● **Exercise directions**
Write out the records once more, exactly as given.

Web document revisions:

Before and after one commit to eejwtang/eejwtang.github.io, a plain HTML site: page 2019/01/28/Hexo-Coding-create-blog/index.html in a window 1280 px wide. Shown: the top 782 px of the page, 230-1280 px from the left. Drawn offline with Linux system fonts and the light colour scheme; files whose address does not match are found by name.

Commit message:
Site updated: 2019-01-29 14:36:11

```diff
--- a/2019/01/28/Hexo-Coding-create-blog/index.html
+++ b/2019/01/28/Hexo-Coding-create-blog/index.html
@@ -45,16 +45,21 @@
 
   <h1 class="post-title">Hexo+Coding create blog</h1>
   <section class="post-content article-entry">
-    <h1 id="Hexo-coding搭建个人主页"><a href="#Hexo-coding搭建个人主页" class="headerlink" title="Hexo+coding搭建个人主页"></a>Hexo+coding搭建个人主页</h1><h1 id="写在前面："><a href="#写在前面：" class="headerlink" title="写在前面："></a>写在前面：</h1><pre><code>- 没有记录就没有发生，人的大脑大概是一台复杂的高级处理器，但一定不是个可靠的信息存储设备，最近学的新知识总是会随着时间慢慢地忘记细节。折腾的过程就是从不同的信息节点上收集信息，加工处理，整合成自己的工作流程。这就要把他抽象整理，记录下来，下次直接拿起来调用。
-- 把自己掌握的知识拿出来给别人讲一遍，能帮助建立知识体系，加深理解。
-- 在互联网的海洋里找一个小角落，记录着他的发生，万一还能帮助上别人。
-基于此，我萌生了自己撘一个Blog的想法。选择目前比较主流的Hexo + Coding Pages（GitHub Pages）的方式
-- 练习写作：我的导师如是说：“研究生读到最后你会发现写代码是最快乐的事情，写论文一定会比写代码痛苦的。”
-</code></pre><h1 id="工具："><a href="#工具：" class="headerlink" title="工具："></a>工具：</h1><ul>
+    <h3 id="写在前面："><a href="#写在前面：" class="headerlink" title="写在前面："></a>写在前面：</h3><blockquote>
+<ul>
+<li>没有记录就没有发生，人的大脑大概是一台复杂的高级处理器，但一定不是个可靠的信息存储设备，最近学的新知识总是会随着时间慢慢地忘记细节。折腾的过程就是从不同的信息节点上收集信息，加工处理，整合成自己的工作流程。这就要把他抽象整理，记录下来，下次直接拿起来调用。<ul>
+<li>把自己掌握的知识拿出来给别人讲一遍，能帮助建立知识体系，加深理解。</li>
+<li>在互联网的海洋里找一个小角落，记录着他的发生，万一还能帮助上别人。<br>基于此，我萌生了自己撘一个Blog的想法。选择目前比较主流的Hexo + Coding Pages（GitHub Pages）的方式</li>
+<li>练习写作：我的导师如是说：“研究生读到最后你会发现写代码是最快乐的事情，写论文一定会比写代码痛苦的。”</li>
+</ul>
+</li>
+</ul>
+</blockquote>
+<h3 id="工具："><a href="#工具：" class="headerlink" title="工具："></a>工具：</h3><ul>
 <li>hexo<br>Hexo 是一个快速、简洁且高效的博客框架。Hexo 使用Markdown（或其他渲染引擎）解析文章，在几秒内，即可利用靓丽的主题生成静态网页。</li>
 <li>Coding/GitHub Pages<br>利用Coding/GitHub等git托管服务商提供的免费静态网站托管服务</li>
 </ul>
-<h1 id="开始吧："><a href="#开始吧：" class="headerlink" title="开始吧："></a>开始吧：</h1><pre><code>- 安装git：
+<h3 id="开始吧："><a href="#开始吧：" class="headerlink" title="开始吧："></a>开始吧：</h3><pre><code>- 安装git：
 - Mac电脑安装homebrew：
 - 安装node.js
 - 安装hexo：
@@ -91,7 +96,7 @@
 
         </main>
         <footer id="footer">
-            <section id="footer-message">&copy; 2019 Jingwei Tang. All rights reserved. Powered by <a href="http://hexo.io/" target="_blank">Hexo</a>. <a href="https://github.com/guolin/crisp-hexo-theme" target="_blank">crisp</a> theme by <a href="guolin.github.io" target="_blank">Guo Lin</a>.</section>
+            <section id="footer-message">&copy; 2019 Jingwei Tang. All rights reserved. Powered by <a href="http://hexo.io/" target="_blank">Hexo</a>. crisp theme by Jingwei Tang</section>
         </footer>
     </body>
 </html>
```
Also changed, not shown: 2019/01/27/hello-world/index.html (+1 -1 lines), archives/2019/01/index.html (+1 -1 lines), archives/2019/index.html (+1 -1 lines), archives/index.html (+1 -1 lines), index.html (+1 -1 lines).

● **Exercise output**
Before and after one commit to eejwtang/eejwtang.github.io, a plain HTML site: page 2019/01/28/Hexo-Coding-create-blog/index.html in a window 1280 px wide. Shown: the top 782 px of the page, 230-1280 px from the left. Drawn offline with Linux system fonts and the light colour scheme; files whose address does not match are found by name.

Commit message:
Site updated: 2019-01-29 14:36:11

```diff
--- a/2019/01/28/Hexo-Coding-create-blog/index.html
+++ b/2019/01/28/Hexo-Coding-create-blog/index.html
@@ -45,16 +45,21 @@
 
   <h1 class="post-title">Hexo+Coding create blog</h1>
   <section class="post-content article-entry">
-    <h1 id="Hexo-coding搭建个人主页"><a href="#Hexo-coding搭建个人主页" class="headerlink" title="Hexo+coding搭建个人主页"></a>Hexo+coding搭建个人主页</h1><h1 id="写在前面："><a href="#写在前面：" class="headerlink" title="写在前面："></a>写在前面：</h1><pre><code>- 没有记录就没有发生，人的大脑大概是一台复杂的高级处理器，但一定不是个可靠的信息存储设备，最近学的新知识总是会随着时间慢慢地忘记细节。折腾的过程就是从不同的信息节点上收集信息，加工处理，整合成自己的工作流程。这就要把他抽象整理，记录下来，下次直接拿起来调用。
-- 把自己掌握的知识拿出来给别人讲一遍，能帮助建立知识体系，加深理解。
-- 在互联网的海洋里找一个小角落，记录着他的发生，万一还能帮助上别人。
-基于此，我萌生了自己撘一个Blog的想法。选择目前比较主流的Hexo + Coding Pages（GitHub Pages）的方式
-- 练习写作：我的导师如是说：“研究生读到最后你会发现写代码是最快乐的事情，写论文一定会比写代码痛苦的。”
-</code></pre><h1 id="工具："><a href="#工具：" class="headerlink" title="工具："></a>工具：</h1><ul>
+    <h3 id="写在前面："><a href="#写在前面：" class="headerlink" title="写在前面："></a>写在前面：</h3><blockquote>
+<ul>
+<li>没有记录就没有发生，人的大脑大概是一台复杂的高级处理器，但一定不是个可靠的信息存储设备，最近学的新知识总是会随着时间慢慢地忘记细节。折腾的过程就是从不同的信息节点上收集信息，加工处理，整合成自己的工作流程。这就要把他抽象整理，记录下来，下次直接拿起来调用。<ul>
+<li>把自己掌握的知识拿出来给别人讲一遍，能帮助建立知识体系，加深理解。</li>
+<li>在互联网的海洋里找一个小角落，记录着他的发生，万一还能帮助上别人。<br>基于此，我萌生了自己撘一个Blog的想法。选择目前比较主流的Hexo + Coding Pages（GitHub Pages）的方式</li>
+<li>练习写作：我的导师如是说：“研究生读到最后你会发现写代码是最快乐的事情，写论文一定会比写代码痛苦的。”</li>
+</ul>
+</li>
+</ul>
+</blockquote>
+<h3 id="工具："><a href="#工具：" class="headerlink" title="工具："></a>工具：</h3><ul>
 <li>hexo<br>Hexo 是一个快速、简洁且高效的博客框架。Hexo 使用Markdown（或其他渲染引擎）解析文章，在几秒内，即可利用靓丽的主题生成静态网页。</li>
 <li>Coding/GitHub Pages<br>利用Coding/GitHub等git托管服务商提供的免费静态网站托管服务</li>
 </ul>
-<h1 id="开始吧："><a href="#开始吧：" class="headerlink" title="开始吧："></a>开始吧：</h1><pre><code>- 安装git：
+<h3 id="开始吧："><a href="#开始吧：" class="headerlink" title="开始吧："></a>开始吧：</h3><pre><code>- 安装git：
 - Mac电脑安装homebrew：
 - 安装node.js
 - 安装hexo：
@@ -91,7 +96,7 @@
 
         </main>
         <footer id="footer">
-            <section id="footer-message">&copy; 2019 Jingwei Tang. All rights reserved. Powered by <a href="http://hexo.io/" target="_blank">Hexo</a>. <a href="https://github.com/guolin/crisp-hexo-theme" target="_blank">crisp</a> theme by <a href="guolin.github.io" target="_blank">Guo Lin</a>.</section>
+            <section id="footer-message">&copy; 2019 Jingwei Tang. All rights reserved. Powered by <a href="http://hexo.io/" target="_blank">Hexo</a>. crisp theme by Jingwei Tang</section>
         </footer>
     </body>
 </html>
```
Also changed, not shown: 2019/01/27/hello-world/index.html (+1 -1 lines), archives/2019/01/index.html (+1 -1 lines), archives/2019/index.html (+1 -1 lines), archives/index.html (+1 -1 lines), index.html (+1 -1 lines).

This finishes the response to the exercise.